Sunday, 24 January 2010
Live: The Golden Filter at Pure Groove // Piney Gir at the London Transport Museum
I’ve long held a theory that the thing that puts the beauty of going to gigs apart from, say, going to the cinema, is that you never know what’s gunna happen. Even in a venue you’ve been to loadsa times, seeing a band you’ve seen loadsa times – maybe even a band you’ve seen in that venue loadsa times still present something different, exciting, new people, a bum note, a longer set, a new support band, the potential to find an artist that engages so much that whole swathes are your life are soundtracked differently. It’s always a possibility.
So this weird combo was very welcome. First we dash up to the beautiful Pure Groove, the record shop/café in Farringdon which has put out so many great records it’s almost sick, to see an ‘in-store’ (cue images of thousands of teens queuing up outside Virgin Records to see Mel B sing solo or some shit) which is thankfully busy but without any acne-covered scamps armed with a black marker and crop-top they’re desperate to get signed. The Golden Filter, an NY three-piece fronted by model Penelope featuring synths and nice, heavy drumbeats take some time to drum up an atmosphere in the un-clubby atmosphere near the twee-tees but their sheer class shows through their net-happy hit Hide Me evoking the most reaction. Favourite Things, with its New York, Sydney, London, Paris mantra evokes both joy at the simple song at envy at the well-travelled gits. They’ve certainly been provoking plenty of reaction and there’s no doubt there’s any extra something, maybe in the league of St Ettiene, in there, I’ll be watching with interest.

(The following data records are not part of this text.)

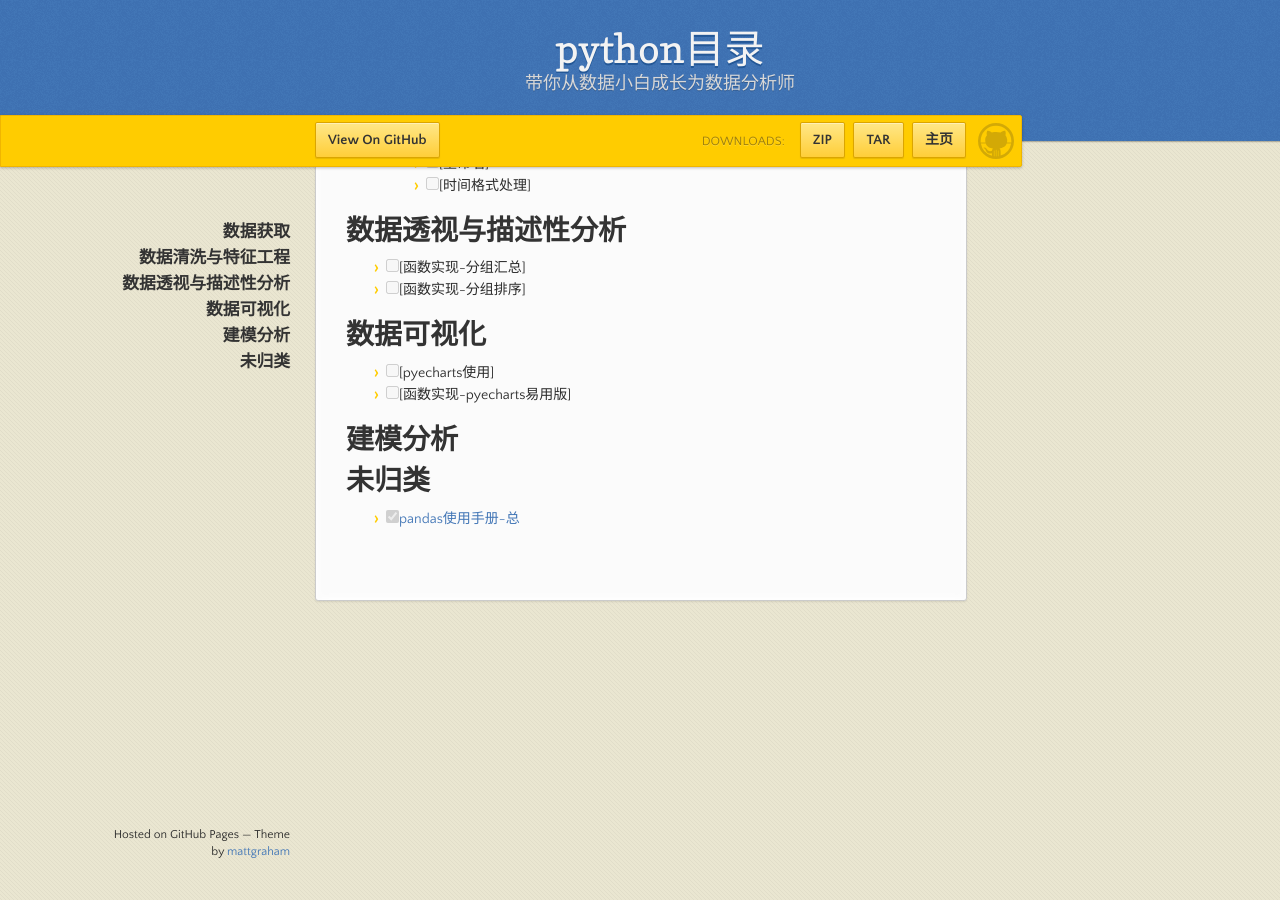
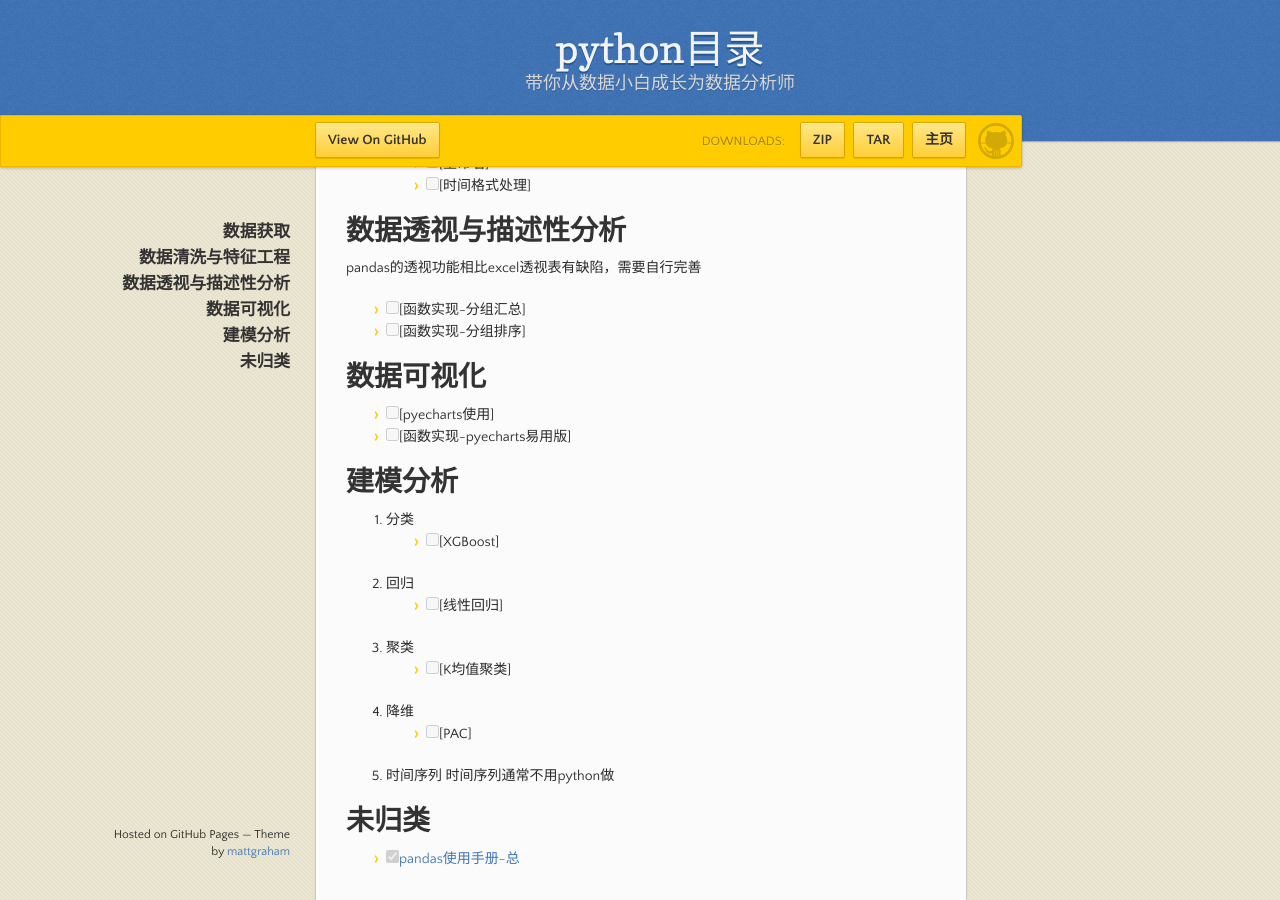
Before and after one commit to analy-liu/analy-liu.github.io, a Jekyll site: the page built from _posts/2022-07-05-python_index.md, in a window 1280 px wide and 900 px high, scrolled down 836 px. Built offline with Jekyll 4.4.1, drawn with Linux system fonts in a browser that asks for light colours.

Commit message:
修改目录

```diff
--- a/_posts/2022-07-05-python_index.md
+++ b/_posts/2022-07-05-python_index.md
@@ -38,6 +38,8 @@ layout: default
 
 # 数据透视与描述性分析
 
+pandas的透视功能相比excel透视表有缺陷，需要自行完善
+
 - [ ] [函数实现-分组汇总]
 - [ ] [函数实现-分组排序]
 
@@ -48,6 +50,17 @@ layout: default
 
 # 建模分析
 
+1. 分类
+   - [ ] [XGBoost]
+2. 回归
+   - [ ] [线性回归]
+3. 聚类
+   - [ ] [K均值聚类]
+4. 降维
+   - [ ] [PAC]
+5. 时间序列
+时间序列通常不用python做
+
 # 未归类
 
 - [x] [pandas使用手册-总](../../../../2022/06/02/Python_Pandas_Note.html)
```
Also changed, not shown: _posts/2022-06-01-SQL_Index.md (added, +22 -0 lines), index.md (+1 -1 lines), _posts/2022-06-01-SQL_Notte.md (renamed from _posts/2022-06-01-SQL语法.md).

A quick dash to the Transport Museum in Covent Garden (yep, that’s right) brings one-time ShadowPlay agony aunt Piney Gir happily to our ears. As part of an Arts Council funded monthly night the fulsome folkster follows a glorious screening of a video of some couples dancing in the 50s (on a screen 20ft up above a light up London 3D map). Piney, aka Kansas hailing and London-living Angela Penhaligon, takes the stage amongst the red buses and old taxis with a welcoming crowd cheering on her every accordion stroke. With some fine backing singers and a beefed up band in the shape of the Age of Reason, Piney has moved away from her original electronic-y ways to a much more traditional, perhaps ironic given her quite stringent upbringing outlined in several interviews, country-style with the twee but lovely duet Of All the Wonderful Things, the new single, a particular highlight. And as Gir finishes her set choo-chooing around the rather splendid, if nerdy, museum singing you have to say there’s a lot to say for having a night less ordinary.